Introduction

OcuPlan is a new type of health scheme which aims to make private health care more accessible and affordable for patients. It is very different to most pre-existing health insurance policies because there are no exclusions for pre-existing eye conditions and it also covers consultations for ongoing monitoring of stable or chronic conditions. In this way it is not a health insurance policy, it is a fixed-term, clearly defined and flexible package of shared care between optometrists and ophthalmologists. These packages provide a certain amount of consultations per year with recognised consultant eye surgeons and ocular investigations with recognised optometry partners. The services are tracked and paid for by scanning the Member’s OcuPlan membership card when they attend for their appointment. This automatically links to your OcuPlan account to start the payment process.

The medico legal responsibility for monitoring the patient’s condition, the frequency of consultations and investigations, and the interpretation of investigations rest with the consultant ophthalmologist for whom the patient is under their care, not with the optometrist. However, if when performing a scan or visual field test you notice a new urgent problem, then you are advised to act in a way that you would do normally and either contact their consultant directly or the local NHS eye emergency department in a timely manner.

OcuPlan makes private eye care more affordable for patients by providing a payment by instalments facility to spread the costs over the year. Members can access services after paying just one month’s instalment in advance and completing their 14-day cooling off period. At OcuPlan we have a set of minimum quality standards for new consultants and optometrists to become recognised partners, which help to maintain a high-quality service for our Members. The network of recognised consultants and independent or high street optometrists help to make private eye care more accessible.

About this Documentation

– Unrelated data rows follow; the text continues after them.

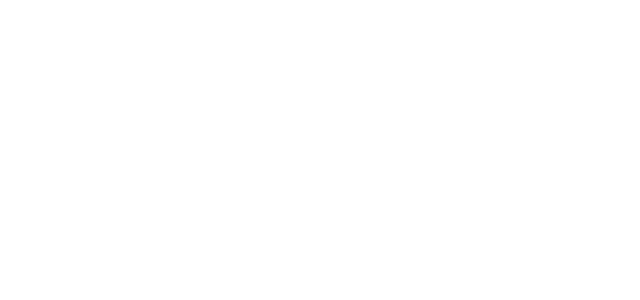
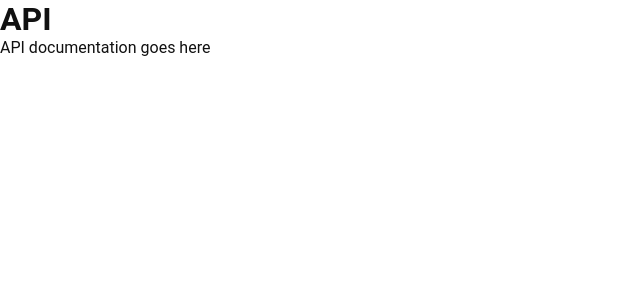
Before and after one commit to KadoProG/react-calendar-app, a React (Vite) app: page /api in a window 1280 px wide. Before the commit this address had no page. Shown: the top 300 px of the page, without its empty margins (0-640 px from the left). Built offline with nearby package versions, Linux system fonts and the light colour scheme.

Commit message:
add gapi and path

```diff
--- a/package.json
+++ b/package.json
@@ -13,6 +13,7 @@
   },
   "dependencies": {
     "dayjs": "^1.11.12",
+    "gapi-script": "^1.2.0",
     "react": "^18.3.1",
     "react-dom": "^18.3.1",
     "react-hook-form": "^7.52.2",
--- /dev/null
+++ b/src/pages/APIPage.tsx
@@ -0,0 +1,8 @@
+export const APIPage: React.FC = () => {
+  return (
+    <div>
+      <h1>API</h1>
+      <p>API documentation goes here</p>
+    </div>
+  );
+};
--- a/src/pages/HomePage.tsx
+++ b/src/pages/HomePage.tsx
@@ -5,6 +5,7 @@ export const HomePage: React.FC = () => {
     <div>
       <h1>Home</h1>
       <Link to="/calendar">Calendar</Link>
+      <Link to="/api">Api</Link>
     </div>
   );
 };
--- a/src/routes/Router.tsx
+++ b/src/routes/Router.tsx
@@ -2,6 +2,7 @@ import React from 'react';
 import { BrowserRouter, Route, Routes } from 'react-router-dom';
 import { HomePage } from '../pages/HomePage';
 import { CalendarPage } from '../pages/CalendarPage';
+import { APIPage } from '@/pages/APIPage';
 
 export const MyRouter: React.FC = () => (
   <BrowserRouter>
@@ -9,6 +10,7 @@ export const MyRouter: React.FC = () => (
       {/* Add routes here */}
       <Route path="/" element={<HomePage />} />
       <Route path="/calendar" element={<CalendarPage />} />
+      <Route path="/api" element={<APIPage />} />
     </Routes>
   </BrowserRouter>
 );
```
Also changed, not shown: 2 other files (tests, documents, lock files or other folders).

This documentation contains the Terms and Conditions for OcuPlan recognised optometrists and is the basis of an agreement between you and us, that you will become an OcuPlan Partner. By accepting your status as an OcuPlan Partner you are agreeing to these terms and conditions which shall apply to you when carrying out ocular investigations that we have pre-authorised for our Members. The cost of these investigations will be remunerated to you by OcuPlan as long as they are performed and charged for in line with this agreement. As you work through the document, we have set out what we are asking you to do and what we will do for you. Any ambiguous or important terms have the meanings given in the ‘Defined Terms’ section 14 at the end of this document. If there is anything which you do not understand or sounds incorrect, please do give us a call to get clarification.

Guidance for Optometrists

This section explains how patients can access OcuPlan and how optometrists can use and hopefully benefit from the OcuPlan scheme. OcuPlan provides defined packages of shared care between eye doctors in private hospitals and optometrists, who are able to perform the required ocular investigations. The scheme is designed to try and make private health care more affordable and accessible, whilst maintaining the highest quality of care possible. By providing patients with high quality investigations by their local optometrist and allowing them to see the same consultant at each private hospital visit, they are receiving excellent continuity of care. The success of the scheme in terms of providing patients with a valuable service relies on optometrists and consultants identifying which patients are more likely to benefit from OcuPlan.

Accessing the service

The OcuPlan care packages are only suitable for patients with a known ophthalmic diagnosis where regular monitoring is required. It is not suitable for new referrals of patients with new eye symptoms with an unknown diagnosis that requires investigation or for complex eye conditions that require more intensive eye hospital management. If patients have a known diagnosis either made in the NHS or private sector that requires long term monitoring, then they can access the OcuPlan scheme directly. Patients who enter the OcuPlan scheme are usually already under the care of the local NHS or private hospital, and so they should be aware of their pre-existing diagnosis, such as glaucoma, age-related macular degeneration, and diabetic retinopathy.

The below flow chart (figure 1) explains the route that patients can take to enter OcuPlan. If you see a patient in practice who currently has a known eye diagnosis that requires regular monitoring by an ophthalmologist, together with regular ocular investigations (visual field testing, or optical coherence tomography scans of the retina or optic nerve), then OcuPlan is likely to be relevant to them. As you know patients have the option of either attending the NHS for monitoring of these conditions, or they can choose to be seen in a private setting for this. One of the common barriers to private health care is the large upfront costs associated with it. OcuPlan helps to overcome this problem by allowing patients, if they choose, to pay by 12 monthly instalments over a year at no extra cost, and to be able to access services with yourself and the eye consultant after just paying their first month instalment.

Figure 1: Flow chart showing routes of access for patients in to OcuPlan

If you feel a patient may benefit from the OcuPlan scheme we ask please you give them the choice to consider it by looking at our website www.ocuplan.co.uk or provide them with one of our leaflets that we can supply. We always assess the new referrals to make sure they meet our criteria of having a known ocular diagnosis and be suitable to the scheme. The OcuPlan scheme is not appropriate for patients with new eye problems that require hospital investigation, diagnosis and possible treatment.